Ajmal Kasab, the last surviving gunmen who took part in the Mumbai Massacre in 2008, has been executed according to the Indian government.
Four years after playing his part in carrying out the worst terrorist attack in Indian history, Ajmal Kasab, the lone surviving gunman from the 2008 assault on Mumbai, was secretly hanged in an Indian jail in Pune.
When authorities announced the execution of the Pakistani national it was met with celebration on the streets.
“All the police officers and personnel who lost their life in the battle against the terrorists have today been served justice,” said the Home Minister, Sushil Kumar Shinde, in Delhi.
In Pakistan, the secret hanging, codenamed “Operation X”, was seen as an attempt by the Indian government to prove itself tough on terrorism. India is waiting for Islamabad to bring to justice the Pakistani masterminds of the attacks.
The 2008 attacks, which killed 166 people remain a painful wound in the India-Pakistan relationship. During the siege, Kasab was famously photographed in Mumbai’s main railway terminus where he and an accomplice killed 52 people. He was charged with 86 offences, including murder and waging war against the Indian state, and was sentenced to death in 2010.
During the 60-hour Mumbai siege, Kasab was famously photographed in Mumbai’s main railway terminus where he and an accomplice killed 52 people.
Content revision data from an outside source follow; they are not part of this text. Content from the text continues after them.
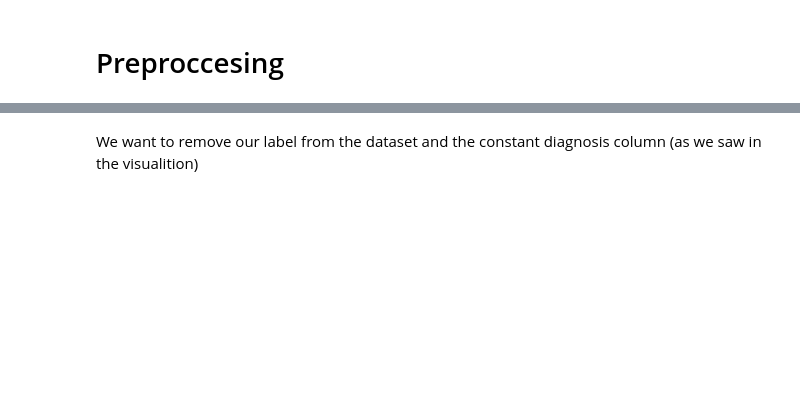
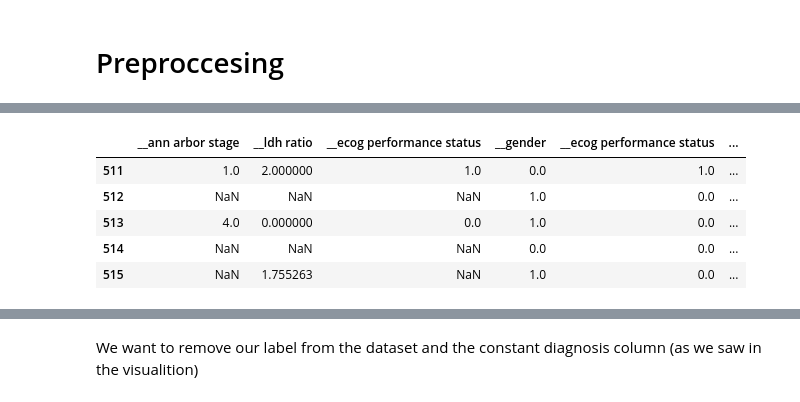
Before and after one commit to tamarshnirer/Anomality_Detection_in_Lymphoma_Patients, a Jupyter notebook: Untitled.ipynb, the cells around one changed output, grey strips where cells are left out. Drawn from its saved outputs; the diff is of its cells as text; code cells hidden in the pictures; blank space fills up the shorter version.

```diff
--- a/Untitled.ipynb
+++ b/Untitled.ipynb
@@ -257,11 +266,7 @@ class Initial_pre_processing_Transformer(TransformerMixin):
+# %%
+Initial_pre_processing_Transformer = Initial_pre_processing_Transformer()
+df_after_preprocessing, y = Initial_pre_processing_Transformer.fit_transform(df)
 # %%
-from sklearn.base import TransformerMixin, BaseEstimator
-from scipy.sparse import csr_matrix
-from scipy.sparse import hstack as sparse_hstack
-from sklearn.feature_extraction.text import CountVectorizer
-# from sklearn.preprocessing import OneHotEncoder
-from sklearn.pipeline import FeatureUnion
-
 class FeatureTransformer(TransformerMixin):
     def __init__(self,  is_num_cat_Transformer=True, is_ipi_values_Transformer=True
                 ):
@@ -279,7 +284,7 @@ class FeatureTransformer(TransformerMixin):
         feature_for_transformer =[]
 
         if is_num_cat_Transformer:
-            feature_for_transformer.append(('num_cat',num_cat_Transformer()))
+            feature_for_transformer.append(('',num_cat_Transformer()))
 
         if is_ipi_values_Transformer:
             feature_for_transformer.append(('ipi_values',ipi_values_Transformer()))
@@ -333,7 +338,7 @@ class num_cat_Transformer(TransformerMixin):
 
     numeric_fill_na_with_zeros = ['ECOG Performance Status']
 
-    category_cols = ['Gene Expression Subgroup','Biopsy Type','Treatment',  'Genetic Subtype', 'IPI Group']
+    category_cols = ['Gene Expression Subgroup','Biopsy Type','Treatment', 'Genetic Subtype']
 
     def __init__(self):
         pass
@@ -394,7 +399,7 @@ class num_cat_Transformer(TransformerMixin):
 class OHEcol(TransformerMixin):
     def __init__(self,col):
         self.col = col
-        self.cv = CountVectorizer(min_df=0.001)
+        self.cv = CountVectorizer(min_df=0.05)
         return
 
     def _prepare(self,X):
@@ -458,18 +463,6 @@ class ipi_values_Transformer(TransformerMixin):
     def __init__(self):
         pass
 
-    def _impute(self,X):
-        '''
-        Imputes missing values with median
-        Parameters
-        ----------
-        None
-        Returns
-        ----------
-        Series
-            Returns the column after imputation with median
-        '''
-        return X[['IPI Group','IPI Range']].apply(lambda row: impute_ipi(row), axis = 1)
 
 
     def fit(self, X, y=None):
@@ -483,7 +476,6 @@ class ipi_values_Transformer(TransformerMixin):
         ----------
         self
         '''
-#         self.median_value = X[self.relevant_col].median().values[0]
         return self
 
     def transform(self, X, y=None):
@@ -500,6 +492,7 @@ class ipi_values_Transformer(TransformerMixin):
         '''
 
         def impute_ipi(row):
+           # print(row)
             ipi_group = row['IPI Group']
             ipi_range = row['IPI Range']
 
@@ -537,7 +530,7 @@ class ipi_values_Transformer(TransformerMixin):
         X_mean = csr_matrix(X['IPI Range'].apply(lambda row: get_mean_ipi(row)).values).T
         X_min = csr_matrix(X['IPI Range'].apply(lambda row: get_min_ipi(row)).values).T
         X_max = csr_matrix(X['IPI Range'].apply(lambda row: get_max_ipi(row)).values).T
-
+        #ipi_group = csr_matrix(X[['IPI Group','IPI Range']].apply(impute_ipi, axis = 1))
         return sparse_hstack([X_mean,X_min,X_max])
 
 
@@ -572,7 +549,15 @@ df
-# %%
-Initial_pre_processing_Transformer = Initial_pre_processing_Transformer()
-df_after_preprocessing = Initial_pre_processing_Transformer.fit_transform(df)
-y = df_after_preprocessing['binary_num_of_nodes']
+# %%
+feature_transformer = FeatureTransformer()
+x_train_transformed = pd.DataFrame(feature_transformer.fit_transform(df_after_preprocessing).A,index=df_after_preprocessing.index,columns=feature_transformer.get_feature_names())
+x_test = pd.DataFrame(feature_transformer.transform(df_after_preprocessing).A,index=df_after_preprocessing.index,columns=feature_transformer.get_feature_names())
+x_train_transformed.tail()
+# %% [output]
+|  | __ann arbor stage | __ldh ratio | __ecog performance status | __gender | __ecog performance status | ... |
+| 511 | 1.0 | 2.000000 | 1.0 | 0.0 | 1.0 | ... |
+| 512 | NaN | NaN | NaN | 1.0 | 0.0 | ... |
+| 513 | 4.0 | 0.000000 | 0.0 | 1.0 | 0.0 | ... |
+| 514 | NaN | NaN | NaN | 0.0 | 0.0 | ... |
+| 515 | NaN | 1.755263 | NaN | 1.0 | 0.0 | ... |
 # %%
 df_after_preprocessing
 # %% [output]
```
Also changed, not shown: parts of 29 cells of this notebook.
Mukhtar Abbas Naqvi, a spokesman for India’s main opposition Bharatiya Janata Party, said the execution “sends out a strong message and warning to India’s enemies and to forces across the border that are running factories of terrorism”.
Meanwhile, Lashkar-e-Taiba, the jihadist group that sent Kasab and the nine other gunmen from Pakistan to Mumbai in late November 2008, called Kasab a “hero” and vowed to carry more attacks. “He will inspire other fighters to follow his path,” a commander of Lashkar-e-Taiba told Reuters.
Kasab, a native of Pakistan, was filmed confessing to his part in the attack in the HBO documentary “Terror in Mumbai.” The Pakistani government formerly endorsed the execution, although public sentiment was largely outraged.
The Times of India reports that Kasab lost composure at the end:
Only when he was being taken to the gallows did Ajmal Kasab lose his composure. “Allah kasam maaf karna. Aisi galthi dobara nahi hogi. (I swear by Allah, please forgive me. I won’t make such a mistake again),” were the last coherent words uttered by Kasab as he was taken to the gallows at Yerawada central prison on Wednesday morning. Sources said Kasab then spoke incoherently for a while until the lever was pulled.
He was hanged in the presence of a doctor, a medical team and prison and district administration officials. “There was no resistance from Kasab when he was brought to the gallows,” a source said.
The last execution in India was carried out in 2004.